== DESCRIPTION OF THE TASK ==
Pictures aside, write every record out again word for word.

== DATA RECORDS ==
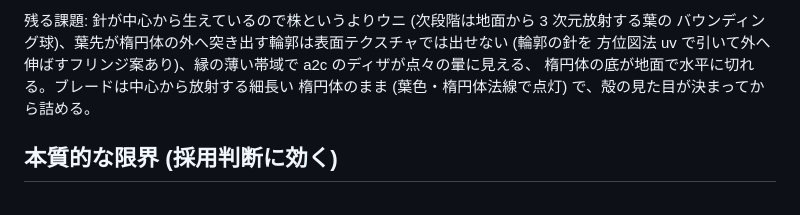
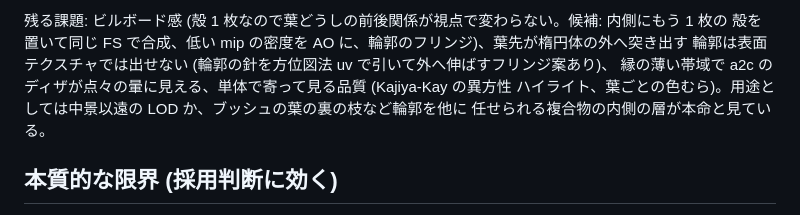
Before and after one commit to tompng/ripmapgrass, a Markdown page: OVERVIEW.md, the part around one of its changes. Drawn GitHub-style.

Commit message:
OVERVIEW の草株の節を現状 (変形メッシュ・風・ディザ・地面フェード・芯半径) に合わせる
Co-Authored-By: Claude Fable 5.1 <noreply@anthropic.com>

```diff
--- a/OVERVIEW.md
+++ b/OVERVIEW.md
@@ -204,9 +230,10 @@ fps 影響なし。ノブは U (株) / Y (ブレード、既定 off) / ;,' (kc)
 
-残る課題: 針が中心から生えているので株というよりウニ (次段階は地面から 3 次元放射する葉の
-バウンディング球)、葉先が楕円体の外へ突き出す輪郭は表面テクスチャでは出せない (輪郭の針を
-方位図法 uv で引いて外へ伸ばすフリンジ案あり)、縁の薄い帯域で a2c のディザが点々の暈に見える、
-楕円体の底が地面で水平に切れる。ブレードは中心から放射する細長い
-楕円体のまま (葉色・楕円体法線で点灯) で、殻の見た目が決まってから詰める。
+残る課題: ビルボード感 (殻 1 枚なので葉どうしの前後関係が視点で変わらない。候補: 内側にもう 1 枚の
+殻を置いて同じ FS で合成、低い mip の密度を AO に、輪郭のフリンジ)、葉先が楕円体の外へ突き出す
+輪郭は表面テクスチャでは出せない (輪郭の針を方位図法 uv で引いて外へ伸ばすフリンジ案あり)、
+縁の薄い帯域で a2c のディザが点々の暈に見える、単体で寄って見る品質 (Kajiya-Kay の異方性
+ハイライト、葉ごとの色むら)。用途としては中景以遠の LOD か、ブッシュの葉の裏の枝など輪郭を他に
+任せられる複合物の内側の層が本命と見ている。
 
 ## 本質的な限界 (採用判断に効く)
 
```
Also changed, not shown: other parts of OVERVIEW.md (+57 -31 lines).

== ANSWER FOR THE TASK ==
Before and after one commit to tompng/ripmapgrass, a Markdown page: OVERVIEW.md, the part around one of its changes. Drawn GitHub-style.

Commit message:
OVERVIEW の草株の節を現状 (変形メッシュ・風・ディザ・地面フェード・芯半径) に合わせる
Co-Authored-By: Claude Fable 5.1 <noreply@anthropic.com>

```diff
--- a/OVERVIEW.md
+++ b/OVERVIEW.md
@@ -204,9 +230,10 @@ fps 影響なし。ノブは U (株) / Y (ブレード、既定 off) / ;,' (kc)
 
-残る課題: 針が中心から生えているので株というよりウニ (次段階は地面から 3 次元放射する葉の
-バウンディング球)、葉先が楕円体の外へ突き出す輪郭は表面テクスチャでは出せない (輪郭の針を
-方位図法 uv で引いて外へ伸ばすフリンジ案あり)、縁の薄い帯域で a2c のディザが点々の暈に見える、
-楕円体の底が地面で水平に切れる。ブレードは中心から放射する細長い
-楕円体のまま (葉色・楕円体法線で点灯) で、殻の見た目が決まってから詰める。
+残る課題: ビルボード感 (殻 1 枚なので葉どうしの前後関係が視点で変わらない。候補: 内側にもう 1 枚の
+殻を置いて同じ FS で合成、低い mip の密度を AO に、輪郭のフリンジ)、葉先が楕円体の外へ突き出す
+輪郭は表面テクスチャでは出せない (輪郭の針を方位図法 uv で引いて外へ伸ばすフリンジ案あり)、
+縁の薄い帯域で a2c のディザが点々の暈に見える、単体で寄って見る品質 (Kajiya-Kay の異方性
+ハイライト、葉ごとの色むら)。用途としては中景以遠の LOD か、ブッシュの葉の裏の枝など輪郭を他に
+任せられる複合物の内側の層が本命と見ている。
 
 ## 本質的な限界 (採用判断に効く)
 
```
Also changed, not shown: other parts of OVERVIEW.md (+57 -31 lines).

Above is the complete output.